It was reasoned that technologies that increase the reproductive rate of males and females in dairy cattle would realize higher responses to selection. The authors tested this hypothesis using deterministic simulation of breeding schemes that resembled those of dairy cattle in Kenya. The response to selection was estimated for four breeding schemes and strategies. Two breeding schemes were simulated, based on artificial insemination (AI) and multiple ovulation and embryo transfer (MOET) reproductive technologies. The strategies were defined according to the use of conventional semen (CS) and X-chromosome-sorted semen (XS). The four strategies therefore were AI with CS (AI-CS) and XS (AI-XS), and MOET with CS (MOET-CS) and XS (MOET-XS). The four strategies were simulated based on the current dairy cattle breeding goal in Kenya.
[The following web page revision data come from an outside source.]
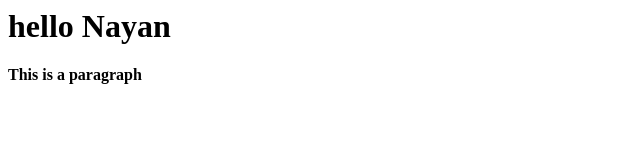
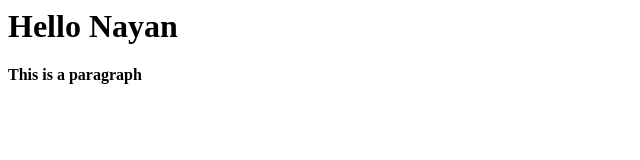
Before and after one commit to nayangogoi744/devops-project, a plain HTML site: page index.html in a window 1280 px wide. Shown: the whole page, without its empty margins (0-640 px from the left). Drawn offline with Linux system fonts and the light colour scheme.

Commit message:
Update index.html

```diff
--- a/index.html
+++ b/index.html
@@ -1,6 +1,6 @@
 <html>
   <body>
-    <h1> hello Nayan</h1>
+    <h1> Hello Nayan</h1>
     <p>
     <h4> This is a paragraph</h4>
     </p>
```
A two-tier closed nucleus breeding programme was considered, with 5% of the cows in the nucleus and 95% in the commercial. Dissemination of superior genetic materials in the nucleus was based on all four breeding strategies, while in the commercial only the AI-CS strategy was considered. The strategies that increased the reproductive rates of both males and females (MOET-CS and MOET-XS) realized 2.1, 1.4, and 1.3 times more annual genetic gain, return and profitability per cow, per year, respectively, than strategies that increased the reproductive rates only of males (AI-CS and AI-XS). The use of CS or XS, however, did not affect response to selection in the two schemes. The findings demonstrate that reproductive technologies such as MOET maximize response to selection in dairy cattle breeding.
"Experientia docet" - Experience is the best teacher